Till date, more than 174 countries have ratified the FCTC treaty pledging to abide by it and implement steps that will help tobacco control in the country and the world as a whole. WHO claims in its latest report that, more than 2.3 billion people, (33% of the world’s population) are now protected by at least one of the MPOWER measures. 32 countries have passed laws completely banning smoking in all work and public places including public transportations. While the law on health warning labels on tobacco products have been implemented by 20 countries in the past five years, and complete bans on tobacco advertising, promotion and sponsorship in 16 countries, the measure least likely to be implemented is the raising of taxes on tobacco products – only 14 countries and one territory with 166 million people have increased their tax to a level sufficiently high to deter people from buying the product.

What has India done so far? 

India signed the WHO FCTC treaty on 10th September 2003. With the enactment of the Cigarette and Other Tobacco Products’ Act (COTPA), in 2003, the country today stands at an average compliance score of 5 (where 0 is low compliance in a score of 0 - 10) in almost all categories of the MPOWER strategies. The Act, though good in letter, does not work to its fullest.

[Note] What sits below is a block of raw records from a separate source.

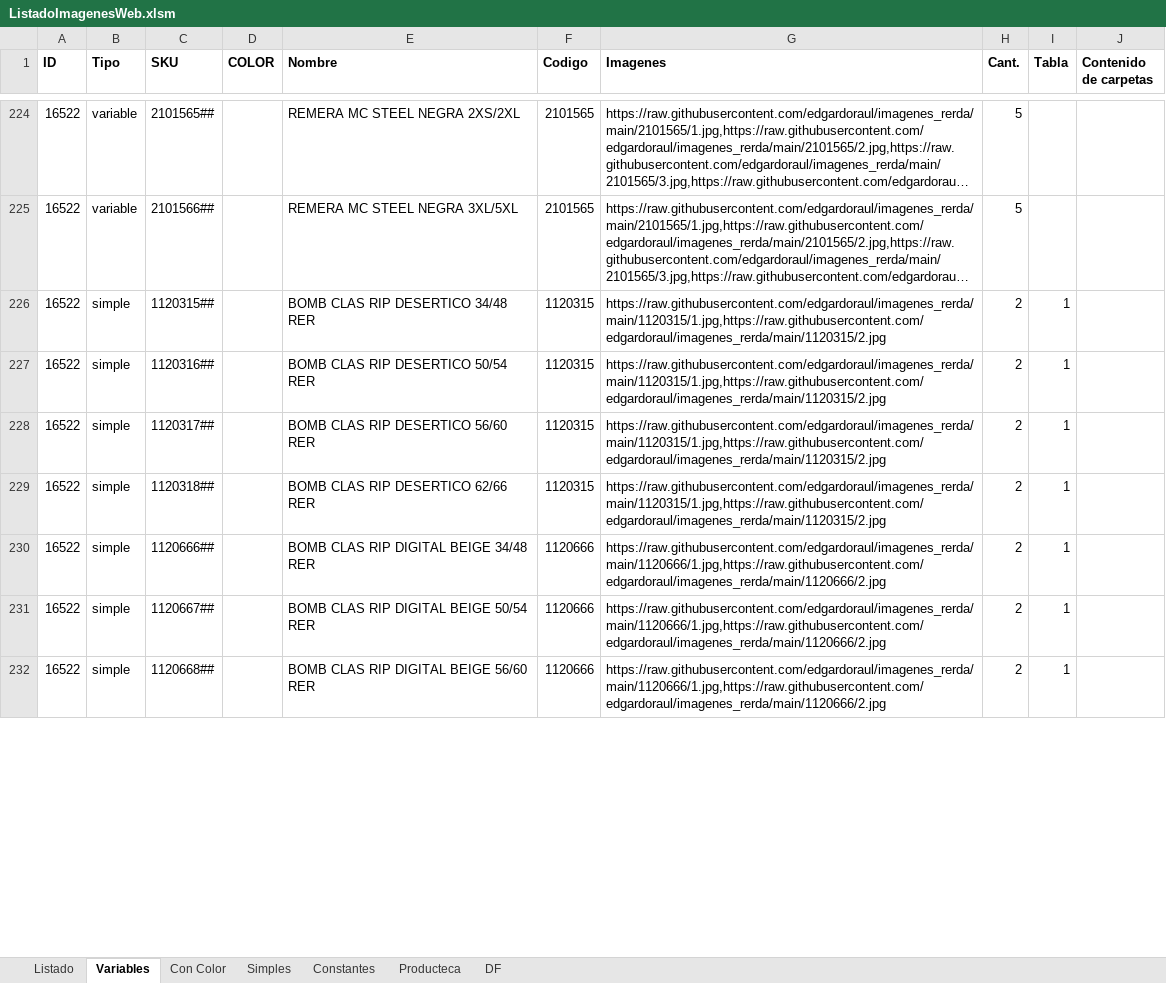
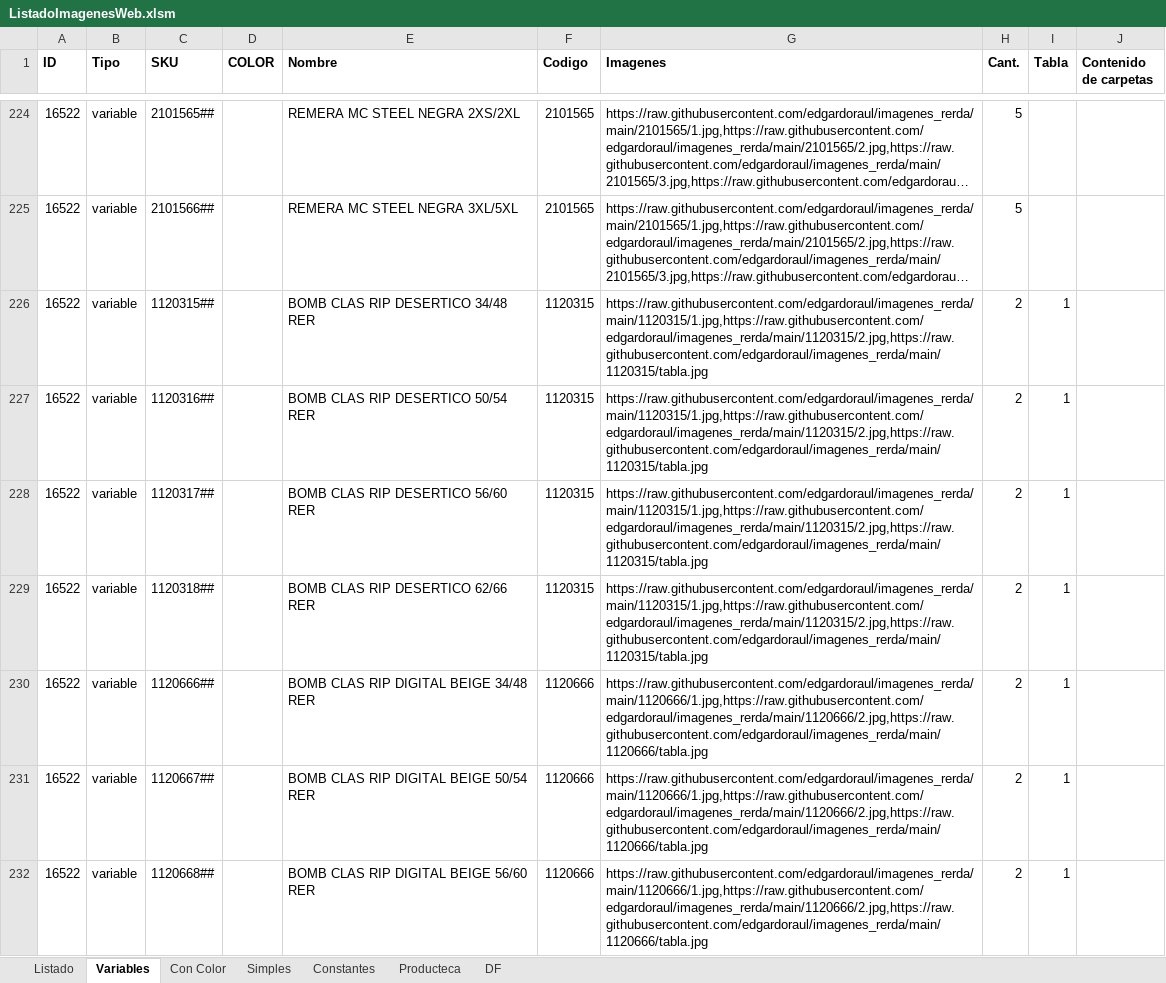
Before and after one commit to edgardoraul/archivos_bat, an Excel workbook: ListadoImagenesWeb.xlsm, sheet Variables, drawn as a sheet; only a part is shown, gaps mark what is left out; long unchanged cells end in …; values as stored, in another font and other column widths than the file's, no borders; the diff covers the shown part only; the diff names each change by its address in the sheet, - before the commit and + after, or states it on an @@ line.

```diff
--- a/ListadoImagenesWeb.xlsm (sheet Variables)
+++ b/ListadoImagenesWeb.xlsm (sheet Variables)
-B226:B232 (Tipo): simple
+B226:B232 (Tipo): variable
-G226:G229 (Imagenes): https://raw.githubusercontent.com/edgardoraul/imagenes_rerda/main/1120315/1.jpg,https://raw.githubusercontent.com/edgardoraul/imagenes_rerda/main/1120315/2.jpg
+G226:G229 (Imagenes): https://raw.githubusercontent.com/edgardoraul/imagenes_rerda/main/1120315/1.jpg,https://raw.githubusercontent.com/edgardoraul/imagenes_rerda/main/1120315/2.jpg,https://raw.githubusercontent.com/edgardoraul/imagenes_rerda/main/1120315/tabla.jpg
-G230:G232 (Imagenes): https://raw.githubusercontent.com/edgardoraul/imagenes_rerda/main/1120666/1.jpg,https://raw.githubusercontent.com/edgardoraul/imagenes_rerda/main/1120666/2.jpg
+G230:G232 (Imagenes): https://raw.githubusercontent.com/edgardoraul/imagenes_rerda/main/1120666/1.jpg,https://raw.githubusercontent.com/edgardoraul/imagenes_rerda/main/1120666/2.jpg,https://raw.githubusercontent.com/edgardoraul/imagenes_rerda/main/1120666/tabla.jpg
```
Also changed, not shown: 19 added rows, 575 edited cells and cell formats elsewhere in this sheet, sheet Simples, sheet DF, sheet Con Color, formulas that keep their value, EstadoPublicacionesProductos.xlsx.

A study shows that the Air Quality Index is poor in hookah bars in the city of Mumbai with the average particulate matter level at its highest at hookah bars in comparison to those public areas in which smoking was not allowed.

Also while nicotine replacement therapy items such as nicotine patch, gum, lozenge, spray etc. and medication which help de-addiction are sold legally in the country, health insurances do not cover the cost of the product. Smoking cessation support is available only in very few health facilities. A study done among interns and general physicians in Chandigarh showed that about 31.6% of the respondents were current smokers while 23.3% of them had stopped smoking. Another study done in Mumbai also showed tobacco use among health professional students. This not only endangers the health of the users but also reduces their ability to deliver effective anti-tobacco counseling when they see patients. Also almost negligible formal training on tobacco cessation is given in health professional educational institutes.

Enforcement of direct/indirect bans on tobacco advertising, promotion and sponsorship has been weak and insufficient in the country. Although COTPA bans the sale and advertising of tobacco products within 100 yards of educational institutions, advertisements can still be found at telephone booths, tailoring and grocery shops which do not sell tobacco. This has an obvious influence on the sale of tobacco. While there is a ban on advertisements on national TV and radio, the law does not focus on cross-border advertising as such. There is no ban on the publicity of corporate social responsibility (CSR) activities by tobacco companies. Financial support to events, such as entertainment and bravery awards, by these corporates is allowed.

As of 31st July, 2012, India ‘Raised taxes on tobacco’, with the tax inclusive cost of a pack of the cheapest cigarettes rising from Rs.58 to Rs.98 per pack of 20 cigarettes. While this may be seen as a good approach to curb cigarette consumption, illegal sales with prices below the taxed amounts still continue. Meanwhile beedis continue to be sold at a price of about Rs. 6 for a bundle of 20 beedis as taxes on them have not been raised. Many who used to smoke cigarettes have now shifted to smoking beedis for this reason.

While the total excise tax on tobacco products amounts to Rs. 121 billion (apart from the revenue from tobacco sales), only Rs. 296 million is actually spent by the government on tobacco control. With the tobacco epidemic hitting the people of India in almost all age groups this amount is nowhere close to the government and out of pocket expenditure spent on tobacco related diseases. Much is required to deal with this deadly and addictive product that is friend to many.

Carolyn Kavita Tauro, Citizen News Service - CNS
September 2013